## WHAT IS BEING ASKED
Whenever a line contains the string "exemple", copy it out of the entries.
##### RAW DATA #####
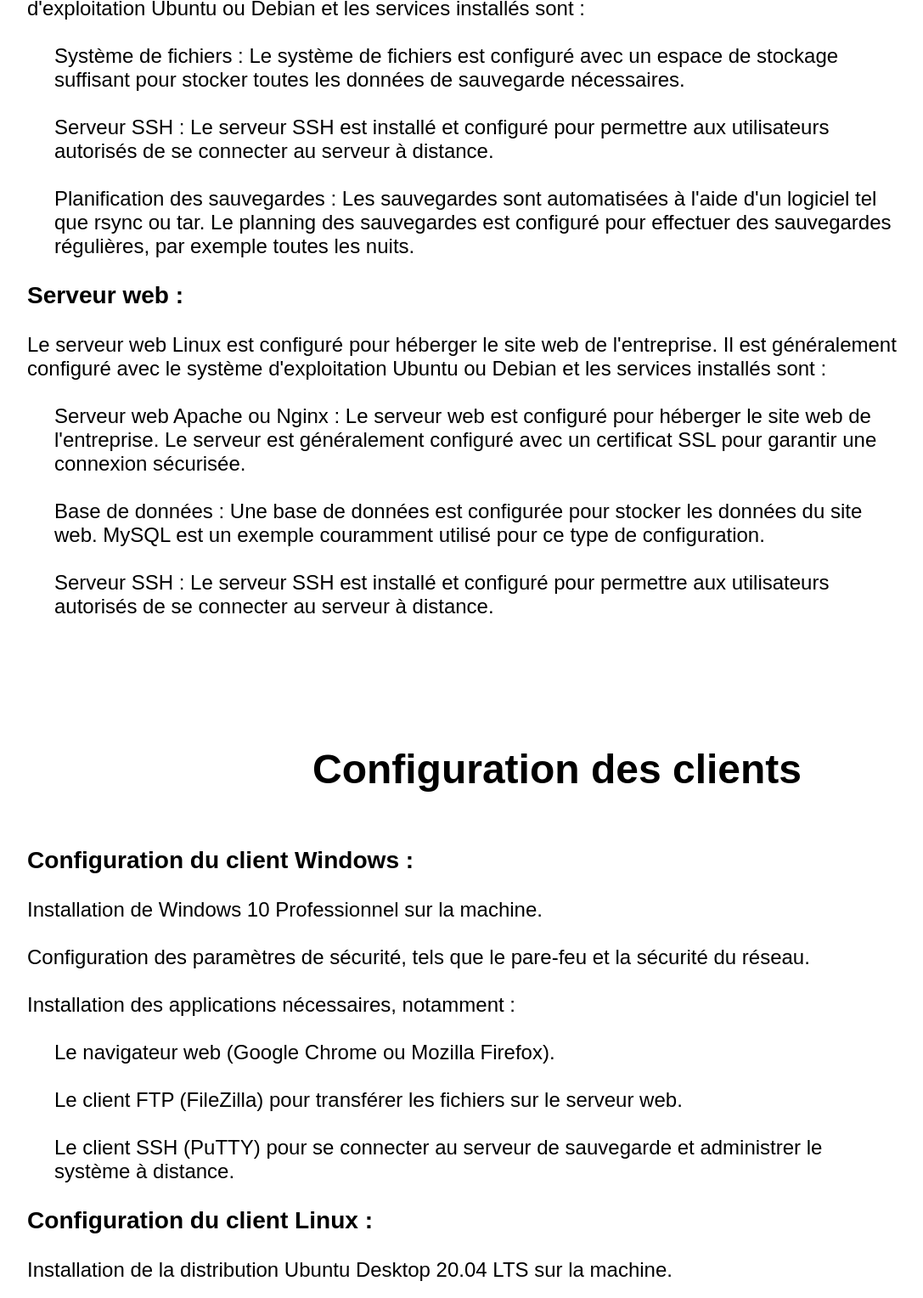
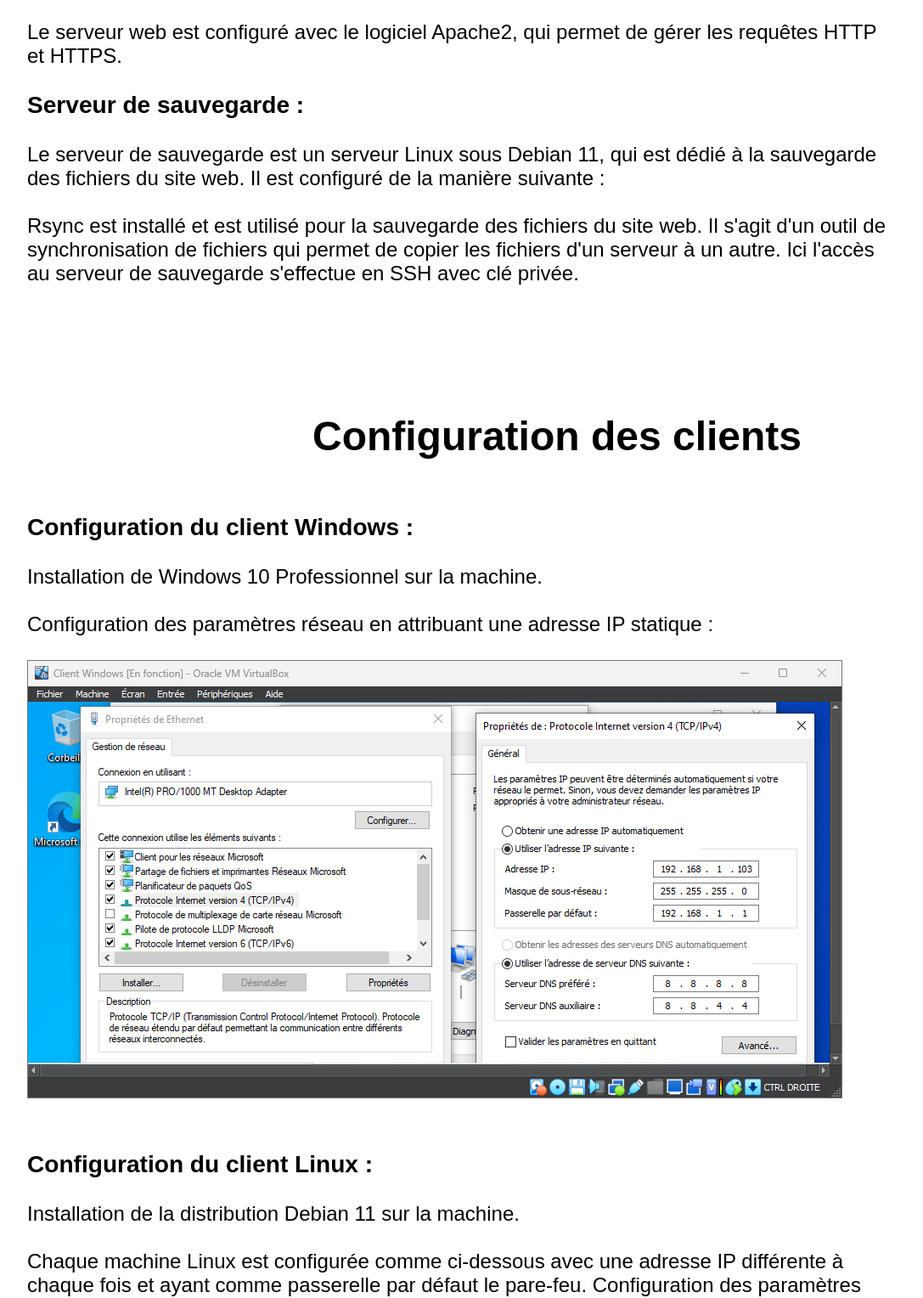
Before and after one commit to Lucas8400/Burle_Liere_B1_Infra, a plain HTML site: page index.html in a window 1280 px wide. Shown: the part 2315-3843 px from the top of the page at 85% size, without its empty margins (0-1087 px from the left). Drawn offline with Linux system fonts and the light colour scheme.

Commit message:
modifications site

```diff
--- a/index.html
+++ b/index.html
@@ -40,29 +40,22 @@
         <h2>Configuration des serveurs</h2>
     </div>
     <div class="txt-3">
+        <h3>Serveur web :</h3>
+        <br>
+        Le serveur d'hébergement web est un serveur Linux sous Debian 11, qui héberge le site web du projet. Il est configuré de la manière suivante :
+        <br> <br>
+        Le serveur web est configuré avec le logiciel Apache2, qui permet de gérer les requêtes HTTP et HTTPS.
+        <br>
+
+        <br>
         <h3>Serveur de sauvegarde :</h3>
         <br>
-        Le serveur de sauvegarde Linux est chargé de stocker des copies de sauvegarde des fichiers du site web de l'entreprise. Ce serveur est généralement configuré avec le système d'exploitation Ubuntu ou Debian et les services installés sont :
-        <div class="soustxt-1">
-            <br>
-            Système de fichiers : Le système de fichiers est configuré avec un espace de stockage suffisant pour stocker toutes les données de sauvegarde nécessaires.
-            <br><br>
-            Serveur SSH : Le serveur SSH est installé et configuré pour permettre aux utilisateurs autorisés de se connecter au serveur à distance.
-            <br><br>
-            Planification des sauvegardes : Les sauvegardes sont automatisées à l'aide d'un logiciel tel que rsync ou tar. Le planning des sauvegardes est configuré pour effectuer des sauvegardes régulières, par exemple toutes les nuits.
-            <br><br>
-        </div>
-        <h3>Serveur web :</h3>
-        <br>
-        Le serveur web Linux est configuré pour héberger le site web de l'entreprise. Il est généralement configuré avec le système d'exploitation Ubuntu ou Debian et les services installés sont :
-        <div class="soustxt-1">
-            <br>
-            Serveur web Apache ou Nginx : Le serveur web est configuré pour héberger le site web de l'entreprise. Le serveur est généralement configuré avec un certificat SSL pour garantir une connexion sécurisée.
-            <br><br>
-            Base de données : Une base de données est configurée pour stocker les données du site web. MySQL est un exemple couramment utilisé pour ce type de configuration.
-            <br><br>
-            Serveur SSH : Le serveur SSH est installé et configuré pour permettre aux utilisateurs autorisés de se connecter au serveur à distance.
-        </div>
+        Le serveur de sauvegarde est un serveur Linux sous Debian 11, qui est dédié à la sauvegarde des fichiers du site web. Il est configuré de la manière suivante :
+        <br> <br>
+        Rsync est installé et est utilisé pour la sauvegarde des fichiers du site web. Il s'agit d'un outil de synchronisation de fichiers qui permet de copier les fichiers d'un serveur à un autre.
+        Ici l'accès au serveur de sauvegarde s'effectue en SSH avec clé privée.
+
+
     </div>
     <div class="Titre-2">
         <h2>Configuration des clients</h2>
@@ -72,35 +65,33 @@
         <br>
         Installation de Windows 10 Professionnel sur la machine.
         <br><br>
-        Configuration des paramètres de sécurité, tels que le pare-feu et la sécurité du réseau.
+        Configuration des paramètres réseau en attribuant une adresse IP statique :
         <br><br>
-        Installation des applications nécessaires, notamment :
+        <img src="Documents%20annexes/config%20reseau%20client%20windows.png" alt="reseau windows">
+        <br><br>
         <div class="soustxt-1">
-            <br>
-            Le navigateur web (Google Chrome ou Mozilla Firefox).
-            <br><br>
-            Le client FTP (FileZilla) pour transférer les fichiers sur le serveur web.
-            <br><br>
-            Le client SSH (PuTTY) pour se connecter au serveur de sauvegarde et administrer le système à distance.
-            <br><br>
+
         </div>
+        <br>
         <h3>Configuration du client Linux :</h3>
         <br>
-        Installation de la distribution Ubuntu Desktop 20.04 LTS sur la machine.
+        Installation de la distribution Debian 11 sur la machine.
         <br><br>
-        Configuration des paramètres de sécurité, tels que le pare-feu et la sécurité du réseau.
+        Chaque machine Linux est configurée comme ci-dessous avec une adresse IP différente à chaque fois et ayant comme passerelle par défaut le pare-feu.
+        Configuration des paramètres réseau en attribuant une adresse IP statique :
         <br><br>
-        Installation des applications nécessaires, notamment :
-        <div class="soustxt-1">
-            <br>
-            Le navigateur web (Google Chrome ou Mozilla Firefox).
-            <br><br>
-            Le client FTP (FileZilla) pour transférer les fichiers sur le serveur web.
-            <br><br>
-            Le client SSH (OpenSSH) pour se connecter au serveur de sauvegarde et administrer le système à distance.
-            <br><br>
-            Le logiciel de traitement de texte LibreOffice pour la rédaction des documents.
+        <img src="Documents%20annexes/config%20reseau%20client%20linux.png" alt="reseau linux">
+
+        <div class="Titre-2">
+            <h2>Configuration du site web</h2>
         </div>
+        <br>
+        Le site web est hébergé sur le serveur d'hébergement grâce à Apache que l'on installe avec les commandes suivantes :<br>
+        <br>sudo apt update
+        <br>sudo apt install apache2. <br><br>Il est accessible depuis les autres machines du réseau via l'adresse IP du serveur web.
+        Le site se situe dans le répertoire /var/www/html/Burle_Liere_B1_Infra où l'on entre les commandes suivantes afin de permettre au serveur d'accéder au répertoire :<br><br>
+        sudo chown -R www-data:www-data /var/www/html/Burle_Liere_B1_Infra
+        <br>sudo chmod -R 755 /var/www/html/Burle_Liere_B1_Infra
     </div>
 </body>
 <footer></footer>
```
Also changed, not shown: Documents annexes/config reseau client linux.png (added), Documents annexes/config reseau client windows.png (added), 1 other file.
#####
## RESULT OF THIS EXERCISE
-            Planification des sauvegardes : Les sauvegardes sont automatisées à l'aide d'un logiciel tel que rsync ou tar. Le planning des sauvegardes est configuré pour effectuer des sauvegardes régulières, par exemple toutes les nuits.
-            Base de données : Une base de données est configurée pour stocker les données du site web. MySQL est un exemple couramment utilisé pour ce type de configuration.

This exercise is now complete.